One problem I have with the idea of parameterized immunomemes, depending upon how we define them, is that there is a certain implication of order or organization which strikes me as anathematic to macromemetics. To say, as I do in my short story, Electoral College Professor[1], for example, that a candidate being “anti-woman” makes them vulnerable, susceptible, to immunomemes associated with women’s issues, in this case, “issues/memes to do with women.” It’s as if memes are somehow “catalogued” by some kind of memetic Dewey decimal system, and you can look them up by category. That seems to be looking for order and logic where theoretically none is supposed to exist. I guess it’s not a problem if things are left fairly broad. One could imagine “automotive-maintenance-related” memes, and how there might be a parameter that would bring those memes into play.

I feel like I’m chasing my tail some days. Parametric immunomemeplexes are really like a kind of MIAOplex, and a negative one. The MIAOplex, which is a relatively familiar concept in our discussions so far, then becomes, in effect, the parameter. This is really the point I make in Electoral College Professor, that is, that deploying the wrong memes opens one up to immunomemetic deployment by “enemies” which associate one with a “negative” MIAOplex. It’s effectively tying one’s “campaign,” one’s identity, to this large collective of negative memes, memes which undermine one’s position, which are all tied into a MIAOplex, such that invoking any of the memes, or now the ill-fated immunomemetic victim and their memes.

That appears to be the mechanism.

Caught in an Immunomemetic Web

So it looks like there are omniphagic and targeted[2] immunomemes. It might even be more descriptive to talk of immunoMIAOplexes, that is, collections of memes and MIAOs interlinked, for which the major purpose is immunomemetic responses to threats to a given megamemeplex. But that that point, we start to lose any distinctive functional differences between an immunomegamemeplex and a “regular” megamemeplex. And an immunomemeplex may not necessarily “belong” to a given memeplex in any quantifiable way.

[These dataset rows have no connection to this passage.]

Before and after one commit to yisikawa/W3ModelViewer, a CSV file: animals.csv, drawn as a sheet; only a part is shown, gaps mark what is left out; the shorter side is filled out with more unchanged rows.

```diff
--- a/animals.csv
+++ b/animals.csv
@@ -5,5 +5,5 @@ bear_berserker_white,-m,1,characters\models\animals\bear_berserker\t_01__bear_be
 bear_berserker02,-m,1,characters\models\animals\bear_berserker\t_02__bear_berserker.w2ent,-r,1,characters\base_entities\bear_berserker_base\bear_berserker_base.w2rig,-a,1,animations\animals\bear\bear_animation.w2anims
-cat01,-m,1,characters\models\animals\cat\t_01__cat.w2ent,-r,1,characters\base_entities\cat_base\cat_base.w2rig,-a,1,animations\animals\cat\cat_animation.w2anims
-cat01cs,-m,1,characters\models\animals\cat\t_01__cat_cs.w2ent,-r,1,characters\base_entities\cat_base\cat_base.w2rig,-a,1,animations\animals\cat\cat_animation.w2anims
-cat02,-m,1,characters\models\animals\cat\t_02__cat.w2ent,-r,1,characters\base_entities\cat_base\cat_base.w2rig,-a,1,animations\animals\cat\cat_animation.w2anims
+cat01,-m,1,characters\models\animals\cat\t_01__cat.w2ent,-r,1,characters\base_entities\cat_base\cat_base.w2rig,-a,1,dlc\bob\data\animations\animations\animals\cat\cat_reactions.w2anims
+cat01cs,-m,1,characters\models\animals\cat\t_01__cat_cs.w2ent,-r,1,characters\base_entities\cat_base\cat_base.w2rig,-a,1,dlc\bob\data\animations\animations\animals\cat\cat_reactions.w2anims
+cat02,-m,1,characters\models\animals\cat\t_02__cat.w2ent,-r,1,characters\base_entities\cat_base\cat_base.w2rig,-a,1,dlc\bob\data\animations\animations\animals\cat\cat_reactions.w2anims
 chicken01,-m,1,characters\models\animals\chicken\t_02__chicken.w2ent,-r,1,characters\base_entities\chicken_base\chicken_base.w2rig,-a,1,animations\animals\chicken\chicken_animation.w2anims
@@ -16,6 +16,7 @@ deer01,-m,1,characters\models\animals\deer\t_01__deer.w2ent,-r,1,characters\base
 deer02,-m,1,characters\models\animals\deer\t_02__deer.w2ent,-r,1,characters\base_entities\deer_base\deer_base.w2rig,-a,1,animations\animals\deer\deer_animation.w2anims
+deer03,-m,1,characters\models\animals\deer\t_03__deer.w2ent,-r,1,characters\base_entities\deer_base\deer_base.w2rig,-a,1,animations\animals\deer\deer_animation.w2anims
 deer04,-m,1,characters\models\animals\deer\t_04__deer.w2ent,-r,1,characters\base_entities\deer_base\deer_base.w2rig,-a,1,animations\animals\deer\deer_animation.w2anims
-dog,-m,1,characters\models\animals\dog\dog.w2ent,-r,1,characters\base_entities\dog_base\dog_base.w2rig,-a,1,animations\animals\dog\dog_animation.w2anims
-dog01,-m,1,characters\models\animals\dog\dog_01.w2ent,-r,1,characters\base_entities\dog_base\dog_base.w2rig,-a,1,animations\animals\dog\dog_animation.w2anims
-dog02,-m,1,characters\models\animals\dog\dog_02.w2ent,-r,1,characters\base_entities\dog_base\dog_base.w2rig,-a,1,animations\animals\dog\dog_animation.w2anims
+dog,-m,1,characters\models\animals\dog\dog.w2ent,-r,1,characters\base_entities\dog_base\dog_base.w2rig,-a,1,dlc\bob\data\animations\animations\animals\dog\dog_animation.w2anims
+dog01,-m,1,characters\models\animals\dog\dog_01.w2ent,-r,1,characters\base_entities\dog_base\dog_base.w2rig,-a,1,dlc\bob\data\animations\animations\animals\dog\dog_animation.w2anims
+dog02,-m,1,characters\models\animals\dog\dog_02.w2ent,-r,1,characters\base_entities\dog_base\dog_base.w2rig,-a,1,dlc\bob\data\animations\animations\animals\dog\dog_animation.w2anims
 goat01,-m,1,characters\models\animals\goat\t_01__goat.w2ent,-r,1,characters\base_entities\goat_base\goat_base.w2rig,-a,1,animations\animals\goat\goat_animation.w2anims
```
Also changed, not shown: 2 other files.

Conclusions and Summary

The concept of parameterized immunomemes may have to give way to the idea of memes which link to a given memeplex, which is effectively an immunomemeplex, but only in the sense that much of it’s memetic content results in what we would characterize as “immunomemetic behavior.” We still have to nail down what that is. It may well be related to oppression, so that needs to be rigorously defined.

The idea that words like “committee” and “vote” and “script” are “allergic” for some people is interesting and the point of departure of this essay. However, the idea that they are “parameters” in the fabled “parametric” or “parameterized” immunomeme may in fact be a dry hole. They may just the be most obvious features in otherwise garden variety targeted immunomemes. The real interesting thing may be the mechanism whereby they actually undermine democracy.

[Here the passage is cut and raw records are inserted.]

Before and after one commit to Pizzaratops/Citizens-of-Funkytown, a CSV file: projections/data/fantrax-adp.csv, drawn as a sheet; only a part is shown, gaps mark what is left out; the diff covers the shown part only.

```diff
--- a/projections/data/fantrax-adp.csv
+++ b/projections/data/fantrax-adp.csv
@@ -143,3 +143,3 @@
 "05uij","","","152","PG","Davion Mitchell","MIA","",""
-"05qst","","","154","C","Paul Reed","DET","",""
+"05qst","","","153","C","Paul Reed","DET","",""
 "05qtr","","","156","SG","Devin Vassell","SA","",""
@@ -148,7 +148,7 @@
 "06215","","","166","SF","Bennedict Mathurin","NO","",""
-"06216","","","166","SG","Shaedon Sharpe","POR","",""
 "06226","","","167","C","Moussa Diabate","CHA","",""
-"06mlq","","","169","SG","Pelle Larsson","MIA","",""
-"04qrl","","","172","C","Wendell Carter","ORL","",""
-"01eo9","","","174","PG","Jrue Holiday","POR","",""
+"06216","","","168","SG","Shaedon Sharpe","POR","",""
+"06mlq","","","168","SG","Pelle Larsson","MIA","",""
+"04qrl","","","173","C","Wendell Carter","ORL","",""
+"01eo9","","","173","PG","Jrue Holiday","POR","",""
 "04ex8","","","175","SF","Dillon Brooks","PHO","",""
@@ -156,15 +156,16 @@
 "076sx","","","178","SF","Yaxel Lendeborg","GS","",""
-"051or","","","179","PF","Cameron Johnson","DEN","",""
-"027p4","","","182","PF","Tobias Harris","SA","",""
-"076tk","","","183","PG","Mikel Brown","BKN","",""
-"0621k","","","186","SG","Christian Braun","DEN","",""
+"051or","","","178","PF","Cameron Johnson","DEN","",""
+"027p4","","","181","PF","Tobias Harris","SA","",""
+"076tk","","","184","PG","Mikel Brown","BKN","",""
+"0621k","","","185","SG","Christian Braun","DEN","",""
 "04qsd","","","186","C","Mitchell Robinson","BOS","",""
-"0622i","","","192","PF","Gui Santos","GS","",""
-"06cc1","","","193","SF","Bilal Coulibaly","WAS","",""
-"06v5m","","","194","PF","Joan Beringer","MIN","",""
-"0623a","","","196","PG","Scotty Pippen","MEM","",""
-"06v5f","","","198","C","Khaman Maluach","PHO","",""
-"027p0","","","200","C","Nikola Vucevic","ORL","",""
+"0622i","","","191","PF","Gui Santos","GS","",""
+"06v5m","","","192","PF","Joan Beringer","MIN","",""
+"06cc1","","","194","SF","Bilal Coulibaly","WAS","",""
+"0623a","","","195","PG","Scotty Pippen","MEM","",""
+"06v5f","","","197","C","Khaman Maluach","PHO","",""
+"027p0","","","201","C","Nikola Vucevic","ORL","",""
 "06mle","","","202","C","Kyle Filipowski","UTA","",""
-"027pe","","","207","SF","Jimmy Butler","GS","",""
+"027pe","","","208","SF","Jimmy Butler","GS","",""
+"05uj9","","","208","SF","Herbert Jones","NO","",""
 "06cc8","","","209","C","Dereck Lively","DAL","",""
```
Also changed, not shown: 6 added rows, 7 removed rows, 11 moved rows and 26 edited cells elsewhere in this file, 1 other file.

One issue about parametric immunomemes is that who is the invisible hand that puts them into these near categories such that they can be invoked together in response to a certain parameter? A more macromemetic solution, or image, is that of a memeplex, or MIAO, or MIAOplex, that are “linked in” by some kind of memetic invocation or other.

Perhaps I haven’t accomplished much, but I may have at least lighted the way a bit. If the mechanism of immunomemetic action is that of “linking” an individual or memetic system to some “immunomemeplex,” then a number of questions leap to mind. First, how does this “linking” work? Are there examples? Does “post-linking” look the same as oppression?[3] Finally, if all that works out, what do immunomemes and immunomemeplexes and even immunoMIAOplexes look like? Can they then be characterized?

[1] Otherworlds anthology. Westing Press

[2] I need to find a good term for this. I may have already done so somewhere.

[3] As in the oppression of minorities, the poor, et al.